(Edit tracking data)
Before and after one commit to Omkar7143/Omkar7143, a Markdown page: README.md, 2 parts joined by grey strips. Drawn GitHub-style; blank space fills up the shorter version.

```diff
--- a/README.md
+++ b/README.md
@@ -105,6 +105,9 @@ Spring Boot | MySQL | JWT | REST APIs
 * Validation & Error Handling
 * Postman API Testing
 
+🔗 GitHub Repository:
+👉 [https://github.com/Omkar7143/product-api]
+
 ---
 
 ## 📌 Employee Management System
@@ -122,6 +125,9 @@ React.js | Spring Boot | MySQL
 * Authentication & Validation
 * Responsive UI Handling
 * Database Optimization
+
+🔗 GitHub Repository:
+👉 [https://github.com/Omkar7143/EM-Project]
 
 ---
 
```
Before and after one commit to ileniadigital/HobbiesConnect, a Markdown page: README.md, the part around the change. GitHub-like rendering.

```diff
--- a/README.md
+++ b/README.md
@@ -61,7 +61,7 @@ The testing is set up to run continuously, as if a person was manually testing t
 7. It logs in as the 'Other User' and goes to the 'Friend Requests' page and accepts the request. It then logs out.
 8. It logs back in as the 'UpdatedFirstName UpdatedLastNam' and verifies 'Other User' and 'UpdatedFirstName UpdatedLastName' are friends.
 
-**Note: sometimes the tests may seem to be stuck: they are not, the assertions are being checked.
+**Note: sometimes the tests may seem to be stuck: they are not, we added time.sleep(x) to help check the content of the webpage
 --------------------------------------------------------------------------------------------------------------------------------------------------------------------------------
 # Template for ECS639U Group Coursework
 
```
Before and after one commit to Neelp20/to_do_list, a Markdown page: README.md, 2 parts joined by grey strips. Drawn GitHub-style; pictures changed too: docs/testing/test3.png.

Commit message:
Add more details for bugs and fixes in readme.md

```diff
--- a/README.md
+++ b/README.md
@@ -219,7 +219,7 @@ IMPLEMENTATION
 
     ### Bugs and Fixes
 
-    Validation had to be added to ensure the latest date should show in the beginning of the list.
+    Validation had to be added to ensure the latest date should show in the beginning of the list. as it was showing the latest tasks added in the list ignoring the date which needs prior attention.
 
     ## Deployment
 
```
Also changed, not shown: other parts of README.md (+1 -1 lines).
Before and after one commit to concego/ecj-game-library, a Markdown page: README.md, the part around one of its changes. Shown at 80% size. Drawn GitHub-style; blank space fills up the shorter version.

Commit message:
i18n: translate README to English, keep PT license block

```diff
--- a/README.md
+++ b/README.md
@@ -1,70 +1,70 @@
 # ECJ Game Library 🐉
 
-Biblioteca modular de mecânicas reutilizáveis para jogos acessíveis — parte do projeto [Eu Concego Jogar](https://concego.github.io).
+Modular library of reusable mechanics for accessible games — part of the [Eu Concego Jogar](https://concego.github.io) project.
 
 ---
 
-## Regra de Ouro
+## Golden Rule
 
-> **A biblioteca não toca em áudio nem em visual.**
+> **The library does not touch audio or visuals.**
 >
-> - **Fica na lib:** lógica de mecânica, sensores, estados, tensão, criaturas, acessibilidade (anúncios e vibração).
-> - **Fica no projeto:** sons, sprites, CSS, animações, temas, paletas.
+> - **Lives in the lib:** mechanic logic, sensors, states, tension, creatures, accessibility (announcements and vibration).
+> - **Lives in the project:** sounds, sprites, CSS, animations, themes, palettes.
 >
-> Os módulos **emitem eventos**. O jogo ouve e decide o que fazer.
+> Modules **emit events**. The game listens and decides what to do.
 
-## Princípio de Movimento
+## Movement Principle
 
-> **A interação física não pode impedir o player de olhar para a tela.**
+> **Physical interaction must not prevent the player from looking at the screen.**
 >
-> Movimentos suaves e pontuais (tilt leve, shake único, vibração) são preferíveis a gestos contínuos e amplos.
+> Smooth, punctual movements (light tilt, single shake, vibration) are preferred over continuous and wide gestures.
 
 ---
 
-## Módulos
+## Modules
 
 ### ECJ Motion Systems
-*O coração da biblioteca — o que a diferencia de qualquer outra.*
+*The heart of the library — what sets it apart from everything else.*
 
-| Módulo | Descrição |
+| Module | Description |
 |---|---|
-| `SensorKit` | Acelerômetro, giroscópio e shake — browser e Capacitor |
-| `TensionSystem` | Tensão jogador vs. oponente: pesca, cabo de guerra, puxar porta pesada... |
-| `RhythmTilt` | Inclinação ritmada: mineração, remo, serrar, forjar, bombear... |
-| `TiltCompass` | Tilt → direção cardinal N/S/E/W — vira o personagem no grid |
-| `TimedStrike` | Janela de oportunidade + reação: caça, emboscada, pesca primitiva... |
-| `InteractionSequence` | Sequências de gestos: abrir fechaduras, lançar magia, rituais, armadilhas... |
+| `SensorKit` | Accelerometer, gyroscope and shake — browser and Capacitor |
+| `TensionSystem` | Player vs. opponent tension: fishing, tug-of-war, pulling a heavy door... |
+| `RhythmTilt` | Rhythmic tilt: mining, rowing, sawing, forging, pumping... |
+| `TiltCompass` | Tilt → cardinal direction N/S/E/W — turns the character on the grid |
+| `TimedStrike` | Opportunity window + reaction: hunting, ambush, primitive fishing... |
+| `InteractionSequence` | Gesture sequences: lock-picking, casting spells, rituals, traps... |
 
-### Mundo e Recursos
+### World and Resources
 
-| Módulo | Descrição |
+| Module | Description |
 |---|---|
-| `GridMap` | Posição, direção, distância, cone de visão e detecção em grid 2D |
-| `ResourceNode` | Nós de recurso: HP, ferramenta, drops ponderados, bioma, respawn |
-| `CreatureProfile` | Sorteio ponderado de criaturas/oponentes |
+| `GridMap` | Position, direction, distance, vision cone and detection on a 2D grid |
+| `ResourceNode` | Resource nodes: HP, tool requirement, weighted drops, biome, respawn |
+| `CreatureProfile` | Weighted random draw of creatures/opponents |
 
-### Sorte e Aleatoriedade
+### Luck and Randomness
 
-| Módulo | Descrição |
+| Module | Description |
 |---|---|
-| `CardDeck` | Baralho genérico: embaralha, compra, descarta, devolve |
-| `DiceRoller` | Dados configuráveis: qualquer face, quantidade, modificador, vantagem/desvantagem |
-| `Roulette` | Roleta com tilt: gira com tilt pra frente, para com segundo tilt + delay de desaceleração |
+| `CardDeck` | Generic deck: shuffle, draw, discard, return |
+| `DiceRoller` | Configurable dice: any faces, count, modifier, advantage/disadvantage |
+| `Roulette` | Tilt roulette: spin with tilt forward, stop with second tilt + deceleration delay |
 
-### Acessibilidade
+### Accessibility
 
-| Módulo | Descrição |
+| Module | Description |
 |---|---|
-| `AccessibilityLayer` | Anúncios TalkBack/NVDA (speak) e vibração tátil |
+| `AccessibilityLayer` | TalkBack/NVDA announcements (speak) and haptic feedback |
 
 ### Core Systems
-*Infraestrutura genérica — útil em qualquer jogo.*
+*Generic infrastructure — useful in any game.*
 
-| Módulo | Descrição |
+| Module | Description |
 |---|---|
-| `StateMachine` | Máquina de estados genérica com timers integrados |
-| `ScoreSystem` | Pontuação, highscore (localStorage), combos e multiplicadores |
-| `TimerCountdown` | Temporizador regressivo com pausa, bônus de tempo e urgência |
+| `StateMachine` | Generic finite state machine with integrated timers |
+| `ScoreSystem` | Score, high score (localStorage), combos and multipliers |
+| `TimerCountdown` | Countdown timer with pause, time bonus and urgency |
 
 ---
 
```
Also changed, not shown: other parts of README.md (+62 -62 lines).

:: INSTRUCTIONS FOR THE TASK ::
The answer is every entry, repeated word for word.

:: SOLUTION ::
Before and after one commit to Omkar7143/Omkar7143, a Markdown page: README.md, 2 parts joined by grey strips. Drawn GitHub-style; blank space fills up the shorter version.

```diff
--- a/README.md
+++ b/README.md
@@ -105,6 +105,9 @@ Spring Boot | MySQL | JWT | REST APIs
 * Validation & Error Handling
 * Postman API Testing
 
+🔗 GitHub Repository:
+👉 [https://github.com/Omkar7143/product-api]
+
 ---
 
 ## 📌 Employee Management System
@@ -122,6 +125,9 @@ React.js | Spring Boot | MySQL
 * Authentication & Validation
 * Responsive UI Handling
 * Database Optimization
+
+🔗 GitHub Repository:
+👉 [https://github.com/Omkar7143/EM-Project]
 
 ---
 
```
Before and after one commit to ileniadigital/HobbiesConnect, a Markdown page: README.md, the part around the change. GitHub-like rendering.

```diff
--- a/README.md
+++ b/README.md
@@ -61,7 +61,7 @@ The testing is set up to run continuously, as if a person was manually testing t
 7. It logs in as the 'Other User' and goes to the 'Friend Requests' page and accepts the request. It then logs out.
 8. It logs back in as the 'UpdatedFirstName UpdatedLastNam' and verifies 'Other User' and 'UpdatedFirstName UpdatedLastName' are friends.
 
-**Note: sometimes the tests may seem to be stuck: they are not, the assertions are being checked.
+**Note: sometimes the tests may seem to be stuck: they are not, we added time.sleep(x) to help check the content of the webpage
 --------------------------------------------------------------------------------------------------------------------------------------------------------------------------------
 # Template for ECS639U Group Coursework
 
```
Before and after one commit to Neelp20/to_do_list, a Markdown page: README.md, 2 parts joined by grey strips. Drawn GitHub-style; pictures changed too: docs/testing/test3.png.

Commit message:
Add more details for bugs and fixes in readme.md

```diff
--- a/README.md
+++ b/README.md
@@ -219,7 +219,7 @@ IMPLEMENTATION
 
     ### Bugs and Fixes
 
-    Validation had to be added to ensure the latest date should show in the beginning of the list.
+    Validation had to be added to ensure the latest date should show in the beginning of the list. as it was showing the latest tasks added in the list ignoring the date which needs prior attention.
 
     ## Deployment
 
```
Also changed, not shown: other parts of README.md (+1 -1 lines).
Before and after one commit to concego/ecj-game-library, a Markdown page: README.md, the part around one of its changes. Shown at 80% size. Drawn GitHub-style; blank space fills up the shorter version.

Commit message:
i18n: translate README to English, keep PT license block

```diff
--- a/README.md
+++ b/README.md
@@ -1,70 +1,70 @@
 # ECJ Game Library 🐉
 
-Biblioteca modular de mecânicas reutilizáveis para jogos acessíveis — parte do projeto [Eu Concego Jogar](https://concego.github.io).
+Modular library of reusable mechanics for accessible games — part of the [Eu Concego Jogar](https://concego.github.io) project.
 
 ---
 
-## Regra de Ouro
+## Golden Rule
 
-> **A biblioteca não toca em áudio nem em visual.**
+> **The library does not touch audio or visuals.**
 >
-> - **Fica na lib:** lógica de mecânica, sensores, estados, tensão, criaturas, acessibilidade (anúncios e vibração).
-> - **Fica no projeto:** sons, sprites, CSS, animações, temas, paletas.
+> - **Lives in the lib:** mechanic logic, sensors, states, tension, creatures, accessibility (announcements and vibration).
+> - **Lives in the project:** sounds, sprites, CSS, animations, themes, palettes.
 >
-> Os módulos **emitem eventos**. O jogo ouve e decide o que fazer.
+> Modules **emit events**. The game listens and decides what to do.
 
-## Princípio de Movimento
+## Movement Principle
 
-> **A interação física não pode impedir o player de olhar para a tela.**
+> **Physical interaction must not prevent the player from looking at the screen.**
 >
-> Movimentos suaves e pontuais (tilt leve, shake único, vibração) são preferíveis a gestos contínuos e amplos.
+> Smooth, punctual movements (light tilt, single shake, vibration) are preferred over continuous and wide gestures.
 
 ---
 
-## Módulos
+## Modules
 
 ### ECJ Motion Systems
-*O coração da biblioteca — o que a diferencia de qualquer outra.*
+*The heart of the library — what sets it apart from everything else.*
 
-| Módulo | Descrição |
+| Module | Description |
 |---|---|
-| `SensorKit` | Acelerômetro, giroscópio e shake — browser e Capacitor |
-| `TensionSystem` | Tensão jogador vs. oponente: pesca, cabo de guerra, puxar porta pesada... |
-| `RhythmTilt` | Inclinação ritmada: mineração, remo, serrar, forjar, bombear... |
-| `TiltCompass` | Tilt → direção cardinal N/S/E/W — vira o personagem no grid |
-| `TimedStrike` | Janela de oportunidade + reação: caça, emboscada, pesca primitiva... |
-| `InteractionSequence` | Sequências de gestos: abrir fechaduras, lançar magia, rituais, armadilhas... |
+| `SensorKit` | Accelerometer, gyroscope and shake — browser and Capacitor |
+| `TensionSystem` | Player vs. opponent tension: fishing, tug-of-war, pulling a heavy door... |
+| `RhythmTilt` | Rhythmic tilt: mining, rowing, sawing, forging, pumping... |
+| `TiltCompass` | Tilt → cardinal direction N/S/E/W — turns the character on the grid |
+| `TimedStrike` | Opportunity window + reaction: hunting, ambush, primitive fishing... |
+| `InteractionSequence` | Gesture sequences: lock-picking, casting spells, rituals, traps... |
 
-### Mundo e Recursos
+### World and Resources
 
-| Módulo | Descrição |
+| Module | Description |
 |---|---|
-| `GridMap` | Posição, direção, distância, cone de visão e detecção em grid 2D |
-| `ResourceNode` | Nós de recurso: HP, ferramenta, drops ponderados, bioma, respawn |
-| `CreatureProfile` | Sorteio ponderado de criaturas/oponentes |
+| `GridMap` | Position, direction, distance, vision cone and detection on a 2D grid |
+| `ResourceNode` | Resource nodes: HP, tool requirement, weighted drops, biome, respawn |
+| `CreatureProfile` | Weighted random draw of creatures/opponents |
 
-### Sorte e Aleatoriedade
+### Luck and Randomness
 
-| Módulo | Descrição |
+| Module | Description |
 |---|---|
-| `CardDeck` | Baralho genérico: embaralha, compra, descarta, devolve |
-| `DiceRoller` | Dados configuráveis: qualquer face, quantidade, modificador, vantagem/desvantagem |
-| `Roulette` | Roleta com tilt: gira com tilt pra frente, para com segundo tilt + delay de desaceleração |
+| `CardDeck` | Generic deck: shuffle, draw, discard, return |
+| `DiceRoller` | Configurable dice: any faces, count, modifier, advantage/disadvantage |
+| `Roulette` | Tilt roulette: spin with tilt forward, stop with second tilt + deceleration delay |
 
-### Acessibilidade
+### Accessibility
 
-| Módulo | Descrição |
+| Module | Description |
 |---|---|
-| `AccessibilityLayer` | Anúncios TalkBack/NVDA (speak) e vibração tátil |
+| `AccessibilityLayer` | TalkBack/NVDA announcements (speak) and haptic feedback |
 
 ### Core Systems
-*Infraestrutura genérica — útil em qualquer jogo.*
+*Generic infrastructure — useful in any game.*
 
-| Módulo | Descrição |
+| Module | Description |
 |---|---|
-| `StateMachine` | Máquina de estados genérica com timers integrados |
-| `ScoreSystem` | Pontuação, highscore (localStorage), combos e multiplicadores |
-| `TimerCountdown` | Temporizador regressivo com pausa, bônus de tempo e urgência |
+| `StateMachine` | Generic finite state machine with integrated timers |
+| `ScoreSystem` | Score, high score (localStorage), combos and multipliers |
+| `TimerCountdown` | Countdown timer with pause, time bonus and urgency |
 
 ---
 
```
Also changed, not shown: other parts of README.md (+62 -62 lines).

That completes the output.